Do Some of the Menial Tasks
If you take a break from over-thinking and focusing on big goals, and instead focus on smaller tasks, you can actually get a lot of work done. Break up big projects into TINY (and we mean tiny) pieces, just so you feel like you're accomplishing a lot. Breaking it up also makes it less overwhelming and intimidating.
Set Working Hours
We turn back to Jeena on finding work/life balance; it turns out, it’s really hard to achieve. Creating your own working schedule may do the trick. If you set specific hours and have a hard stop at 5pm every day, you may actually be more productive. According to Jeena: “Most research indicates that the average person can perform up to three to five hours of deep work.” Furthermore, “working more than 50 hours diminishes your output so much that you might as well not work those hours at all.” So, if you limit your hours, you’ll actually be more productive and have an incentive to get all your work done in a set amount of time - rather than having a seemingly endless workday. Ultimately, you’ll be more focused.
Add a Creative Task to Every Work Day
While drafting pleadings is invigorating (no, we’re not being sarcastic), it can also be draining. Adding one creative task to your agenda for each work day can provide a much-needed change of pace, and can reinvigorate your interest and motivation in completing tasks that are a little more draining on your mind. Whether you brainstorm ways to market your firm (even if your ideas are completely outrageous or cheesy), or draw, or paint, or color - add creativity to your work schedule and do it. You’ll be surprised how much more engaged you are.
Talking to other people is hard, but it can really boost your mood and morale - and even give you inspiration to improve your practice. We intentionally called this section “Mingle” instead of “Network” because we don’t think going to legal events will help with this. Mingling requires that you step out of your comfort zone: meet some new people outside of your industry, listen to some thought leaders in other industries, attend lectures, book clubs, social events in other industries, a gala, an art exhibit - anything to get you out of your comfort zone and get you thinking about something else other than work.
Recharge & Refresh

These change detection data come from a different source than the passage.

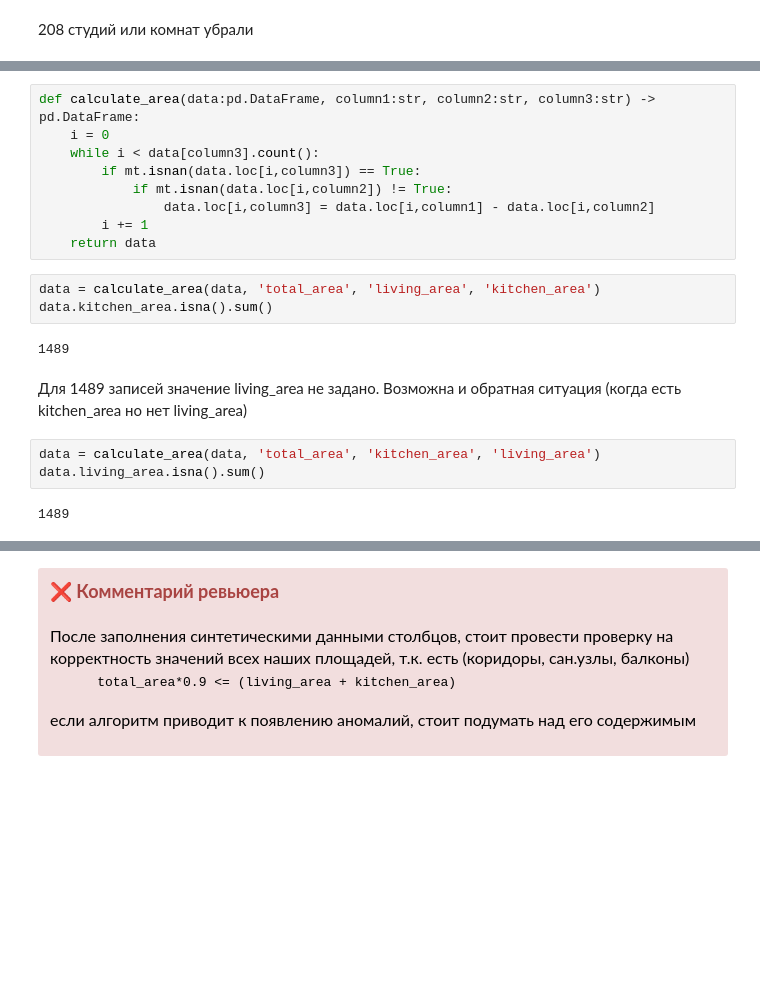
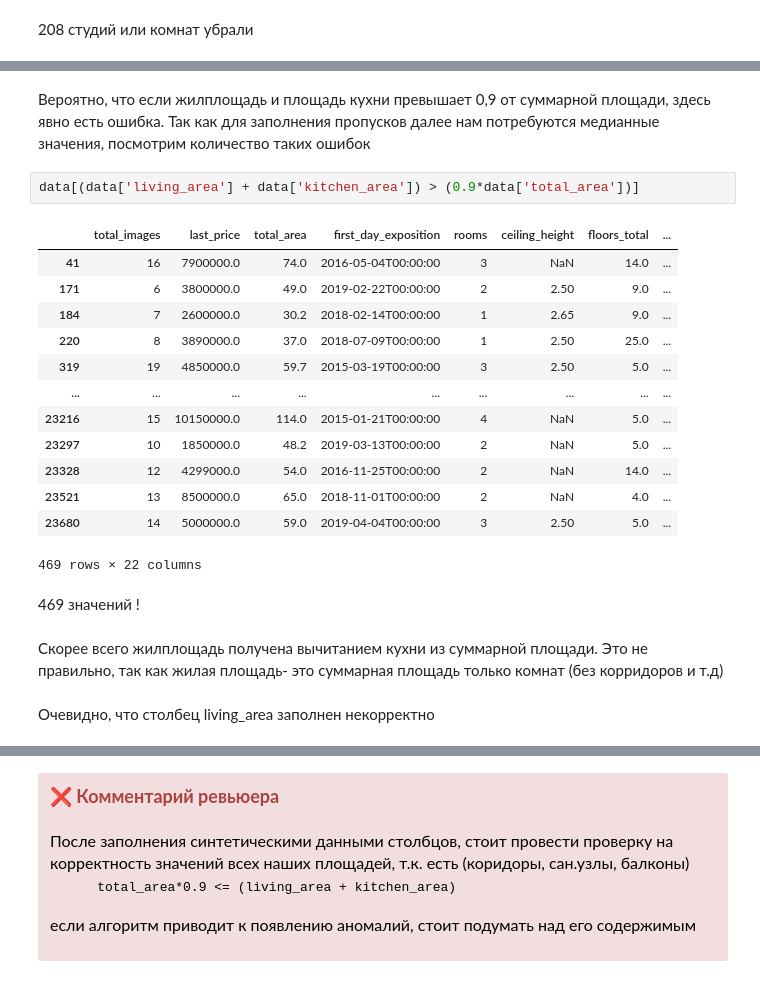
Before and after one commit to DmitrijUsachev/Sprint3, a Jupyter notebook: sprint_3_project.ipynb, the cells around one changed output, grey strips where cells are left out. Saved outputs shown, nothing was run; the diff lists cells and outputs as text; blank space fills up the shorter version.

```diff
--- a/sprint_3_project.ipynb
+++ b/sprint_3_project.ipynb
@@ -346,21 +342,25 @@ data.kitchen_area.isna().sum()
-# %%
-def calculate_area(data:pd.DataFrame, column1:str, column2:str, column3:str) -> pd.DataFrame:
-    i = 0
-    while i < data[column3].count():
-        if mt.isnan(data.loc[i,column3]) == True:
-            if mt.isnan(data.loc[i,column2]) != True:
-                data.loc[i,column3] = data.loc[i,column1] - data.loc[i,column2]
-        i += 1
-    return data
-# %%
-data = calculate_area(data, 'total_area', 'living_area', 'kitchen_area')
-data.kitchen_area.isna().sum()
-# %% [output]
-1489
-# %% [markdown]
-Для 1489 записей значение living_area не задано. Возможна и обратная ситуация (когда есть kitchen_area но нет living_area)
-# %%
-data = calculate_area(data, 'total_area', 'kitchen_area', 'living_area')
-data.living_area.isna().sum()
-# %% [output]
-1489
+# %% [markdown]
+Вероятно, что если жилплощадь и площадь кухни превышает 0,9 от суммарной площади, здесь явно есть ошибка.
+Так как для заполнения пропусков далее нам потребуются медианные значения, посмотрим количество таких ошибок
+# %%
+data[(data['living_area'] + data['kitchen_area']) > (0.9*data['total_area'])]
+# %% [output]
+|  | total_images | last_price | total_area | first_day_exposition | rooms | ceiling_height | floors_total | ... |
+| 41 | 16 | 7900000.0 | 74.0 | 2016-05-04T00:00:00 | 3 | NaN | 14.0 | ... |
+| 171 | 6 | 3800000.0 | 49.0 | 2019-02-22T00:00:00 | 2 | 2.50 | 9.0 | ... |
+| 184 | 7 | 2600000.0 | 30.2 | 2018-02-14T00:00:00 | 1 | 2.65 | 9.0 | ... |
+| 220 | 8 | 3890000.0 | 37.0 | 2018-07-09T00:00:00 | 1 | 2.50 | 25.0 | ... |
+| 319 | 19 | 4850000.0 | 59.7 | 2015-03-19T00:00:00 | 3 | 2.50 | 5.0 | ... |
+| ... | ... | ... | ... | ... | ... | ... | ... | ... |
+| 23216 | 15 | 10150000.0 | 114.0 | 2015-01-21T00:00:00 | 4 | NaN | 5.0 | ... |
+| 23297 | 10 | 1850000.0 | 48.2 | 2019-03-13T00:00:00 | 2 | NaN | 5.0 | ... |
+| 23328 | 12 | 4299000.0 | 54.0 | 2016-11-25T00:00:00 | 2 | NaN | 14.0 | ... |
+| 23521 | 13 | 8500000.0 | 65.0 | 2018-11-01T00:00:00 | 2 | NaN | 4.0 | ... |
+| 23680 | 14 | 5000000.0 | 59.0 | 2019-04-04T00:00:00 | 3 | 2.50 | 5.0 | ... |
+469 rows × 22 columns
+# %% [markdown]
+469 значений !
+# %% [markdown]
+Скорее всего жилплощадь получена вычитанием кухни из суммарной площади. Это не правильно, так как жилая площадь- это суммарная площадь только комнат (без корридоров и т.д)
+# %% [markdown]
+Очевидно, что столбец living_area заполнен некорректно
```
Also changed, not shown: parts of 233 cells of this notebook.
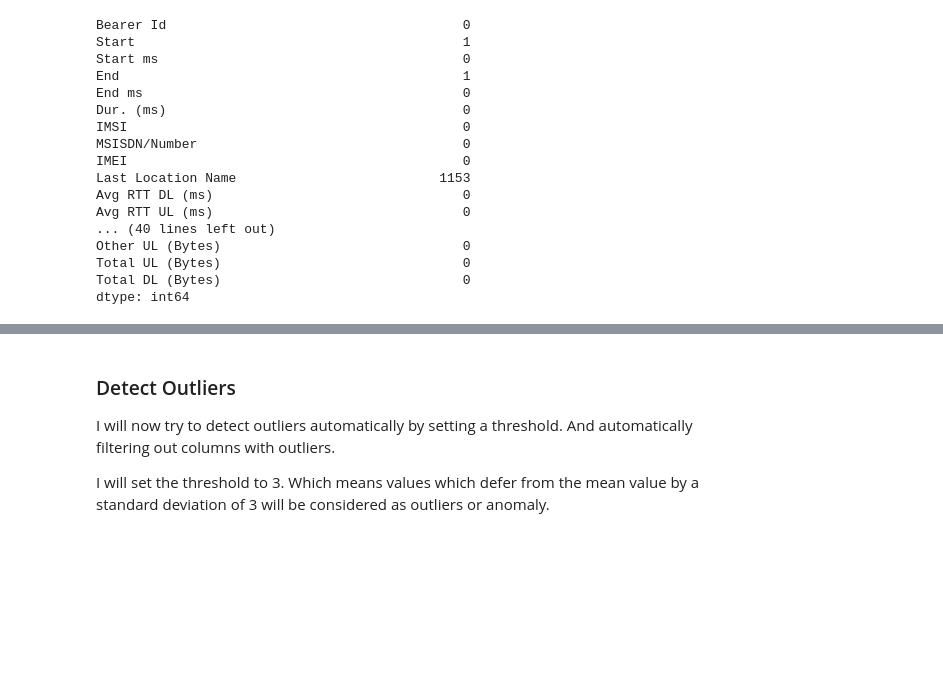
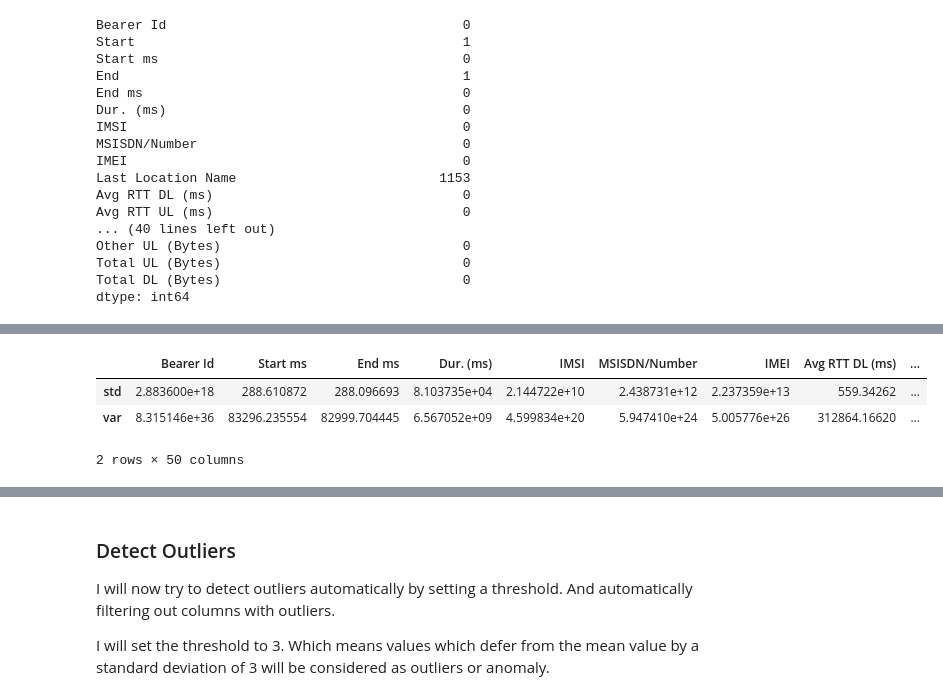
Before and after one commit to biniyam69/telecom, a Jupyter notebook: notebooks/EDA.ipynb, the cells around one changed output, grey strips where cells are left out. Drawn from its saved outputs; the diff is of its cells as text; code cells hidden in the pictures; blank space fills up the shorter version.

```diff
--- a/notebooks/EDA.ipynb
+++ b/notebooks/EDA.ipynb
@@ -368,0 +401,9 @@ dtype: int64
+# %%
+numeric_columns = df.select_dtypes(include=['float64', 'int64'])
+dispersion_parameters = numeric_columns.agg(['std', 'var'])
+dispersion_parameters
+# %% [output]
+|  | Bearer Id | Start ms | End ms | Dur. (ms) | IMSI | MSISDN/Number | IMEI | Avg RTT DL (ms) | ... |
+| std | 2.883600e+18 | 288.610872 | 288.096693 | 8.103735e+04 | 2.144722e+10 | 2.438731e+12 | 2.237359e+13 | 559.34262 | ... |
+| var | 8.315146e+36 | 83296.235554 | 82999.704445 | 6.567052e+09 | 4.599834e+20 | 5.947410e+24 | 5.005776e+26 | 312864.16620 | ... |
+2 rows × 50 columns
```
Also changed, not shown: parts of 6 cells of this notebook.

You've probably heard the expression "Netflix and chill" and some days, you should do exactly that. If you're burnt out, just stay at home, put on a good movie, and relax. Recharge your batteries - because tomorrow, you'll be that much more productive.